*** Opening of TASK INPUTS ***

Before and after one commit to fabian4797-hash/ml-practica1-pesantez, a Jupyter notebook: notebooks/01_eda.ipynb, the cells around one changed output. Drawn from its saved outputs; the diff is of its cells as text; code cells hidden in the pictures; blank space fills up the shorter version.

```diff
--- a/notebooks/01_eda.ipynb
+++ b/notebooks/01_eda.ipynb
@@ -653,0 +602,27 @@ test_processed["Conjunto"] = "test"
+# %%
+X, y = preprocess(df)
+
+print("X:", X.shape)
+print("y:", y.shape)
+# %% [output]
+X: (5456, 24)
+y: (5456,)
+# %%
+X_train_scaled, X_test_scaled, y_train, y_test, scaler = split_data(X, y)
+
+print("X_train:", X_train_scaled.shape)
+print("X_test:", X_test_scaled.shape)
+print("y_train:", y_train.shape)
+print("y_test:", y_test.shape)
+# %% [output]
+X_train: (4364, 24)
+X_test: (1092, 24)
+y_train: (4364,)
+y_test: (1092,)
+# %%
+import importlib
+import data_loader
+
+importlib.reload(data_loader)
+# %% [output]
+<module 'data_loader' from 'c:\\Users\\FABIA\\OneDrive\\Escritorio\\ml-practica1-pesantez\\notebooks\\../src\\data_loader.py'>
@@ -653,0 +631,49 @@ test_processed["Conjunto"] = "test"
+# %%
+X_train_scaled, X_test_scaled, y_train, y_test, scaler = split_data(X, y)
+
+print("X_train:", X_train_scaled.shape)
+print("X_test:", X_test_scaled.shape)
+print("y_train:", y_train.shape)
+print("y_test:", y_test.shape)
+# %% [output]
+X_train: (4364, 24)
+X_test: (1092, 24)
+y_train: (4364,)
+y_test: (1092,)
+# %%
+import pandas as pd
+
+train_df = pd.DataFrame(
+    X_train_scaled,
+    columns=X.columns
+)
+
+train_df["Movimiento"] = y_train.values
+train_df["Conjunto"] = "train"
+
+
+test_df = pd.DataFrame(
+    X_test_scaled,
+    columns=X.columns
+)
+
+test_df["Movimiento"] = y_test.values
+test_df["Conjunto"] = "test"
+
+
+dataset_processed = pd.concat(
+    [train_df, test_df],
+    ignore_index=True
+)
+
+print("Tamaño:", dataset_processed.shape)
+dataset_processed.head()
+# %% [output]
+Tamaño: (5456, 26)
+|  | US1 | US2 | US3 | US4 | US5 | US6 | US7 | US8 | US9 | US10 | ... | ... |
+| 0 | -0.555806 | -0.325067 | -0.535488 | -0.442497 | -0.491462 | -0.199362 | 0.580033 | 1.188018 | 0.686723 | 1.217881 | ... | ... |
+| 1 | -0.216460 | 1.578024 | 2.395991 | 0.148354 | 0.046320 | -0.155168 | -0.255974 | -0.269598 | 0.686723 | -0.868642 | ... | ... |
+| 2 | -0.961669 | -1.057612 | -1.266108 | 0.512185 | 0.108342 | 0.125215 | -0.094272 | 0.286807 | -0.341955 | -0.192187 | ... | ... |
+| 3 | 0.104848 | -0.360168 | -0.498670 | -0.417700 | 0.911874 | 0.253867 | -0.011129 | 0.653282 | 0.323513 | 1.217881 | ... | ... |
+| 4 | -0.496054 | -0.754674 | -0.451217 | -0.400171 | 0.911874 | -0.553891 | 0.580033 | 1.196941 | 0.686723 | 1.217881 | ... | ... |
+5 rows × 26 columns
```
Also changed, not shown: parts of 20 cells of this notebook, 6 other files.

*** Close of TASK INPUTS ***

• WHAT YOU WILL DO:
Each line of the material that has "ipynb" in it should be counted; reply with that number alone.

• REPLY TO THE EXERCISE:
3